(Updates with EU approval of Piraeus Bank restructuring in final paragraph)
ATHENS, July 23 National Bank of Greece (NBG) will proceed with a restructuring which includes reducing its stake in Turkey's Finansbank, after the European Commission approved the plan on Wednesday.
NBG was one of Greece's big four banks that were rescued with state aid during the country's debt crisis. The European Commission then reviewed NBG's business plan to see if it was in line with EU state aid rules.
"The measures already implemented and those envisaged in the future will enable the bank to fully restore its long-term viability, while limiting the distortions of competition brought about by the state aid granted," the Commission said on Wednesday.
NBG, majority owned by Greece's bank rescue fund HFSF which was funded with 50 billion euros from the country's bailout, has begun to implement salary cuts, branch closures and other cost-cutting moves, including an early retirement plan.
The restructuring plan also envisages NBG cutting its holding in its Turkish subsidiary Finansbank to strengthen its capital position. NBG has almost full control of Finansbank and will keep a majority stake.
Finansbank has been a steady cash cow for NBG. The Greek bank's first quarter profits were higher than expected, helped in part by Finansbank, which contributed 63 million euros or 35 percent of the group's net earnings.
The Commission also said that a relatively limited downsizing of NBG would be enough to limit any distortions to competition and did not ask the group to shrink its Greek banking activities.
It said NBG shareholders and subordinated debt holders had contributed significantly to reducing the amount of state capital aid that was injected, having taken part in capital raising by the bank.
"The injected state aid did not bail out historical shareholders who have been almost completely diluted," the Commission said.

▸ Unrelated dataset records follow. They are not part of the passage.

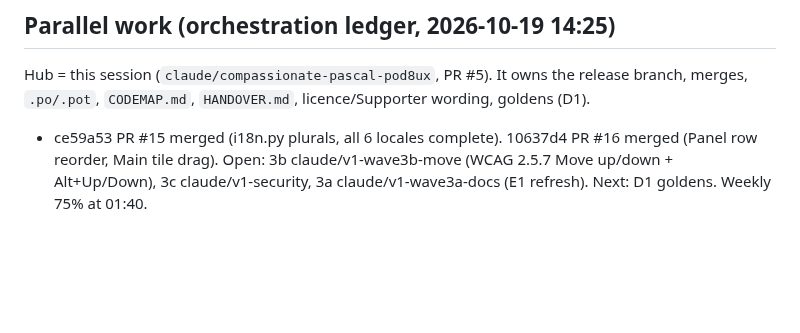
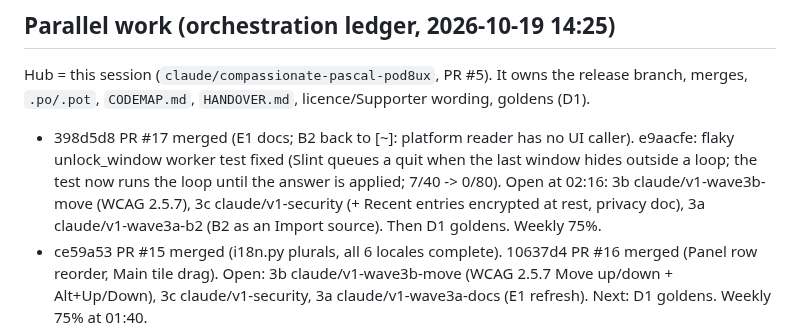
Before and after one commit to Braydenh563/Snipdeck, a Markdown page: docs/HANDOVER.md, the part around the change. GitHub-like rendering; blank space fills up the shorter version.

Commit message:
Ledger: PR #17, unlock test fix, open branches
Co-Authored-By: Claude Opus 5.5 <noreply@anthropic.com>
Claude-Session: https://claude.ai/code/session_01ArdU5bqRaubU3ApnFH8kRK

```diff
--- a/docs/HANDOVER.md
+++ b/docs/HANDOVER.md
@@ -9,6 +9,7 @@ Next, in order: CI green on PR #5 -> translations pass for ~80 new strings per l
 
 ## Parallel work (orchestration ledger, 2026-10-19 14:25)
 Hub = this session (`claude/compassionate-pascal-pod8ux`, PR #5). It owns the release branch, merges, `.po/.pot`, `CODEMAP.md`, `HANDOVER.md`, licence/Supporter wording, goldens (D1).
+- 398d5d8 PR #17 merged (E1 docs; B2 back to [~]: platform reader has no UI caller). e9aacfe: flaky unlock_window worker test fixed (Slint queues a quit when the last window hides outside a loop; the test now runs the loop until the answer is applied; 7/40 -> 0/80). Open at 02:16: 3b claude/v1-wave3b-move (WCAG 2.5.7), 3c claude/v1-security (+ Recent entries encrypted at rest, privacy doc), 3a claude/v1-wave3a-b2 (B2 as an Import source). Then D1 goldens. Weekly 75%.
 - ce59a53 PR #15 merged (i18n.py plurals, all 6 locales complete). 10637d4 PR #16 merged (Panel row reorder, Main tile drag). Open: 3b claude/v1-wave3b-move (WCAG 2.5.7 Move up/down + Alt+Up/Down), 3c claude/v1-security, 3a claude/v1-wave3a-docs (E1 refresh). Next: D1 goldens. Weekly 75% at 01:40.
 - 29c3e8d PR #8 merged (B1, B2, B12, C1 base; apply_import lock guard + test). ecaaca2 E1 docs merged (guide TODOs for B1/B2/C1 now stale: refresh in the final E1 pass). 205ec8a B15. Open: B8 Ctrl+D (3a polish), C1 gaps (3c recent), B11+C4 (3b), 3a polish (Argon2 off UI thread). licensing.md "For developers" section holds licence internals: owner decision.
 - CodeQL (first run on 5776195): 28 critical alerts, list not readable from the session (no code-scanning API). Likely Rust hard-coded-crypto-value hits on cfg(test) keys ([7;32], DEVELOPMENT_SEED, test passwords): licence testing.rs and test signers are cfg(test)-gated. F security step must confirm each; owner can view Security > Code scanning. 1.99 clippy assert_is_empty fix in master_password.rs:301 rides the B15 merge.
```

The Commission also approved on Wednesday the restructuring plan of Piraeus Bank, the country's second-biggest lender by assets after NBG, Piraeus said in a statement. (Reporting by George Georgiopoulos; Editing by Jane Merriman and Elaine Hardcastle)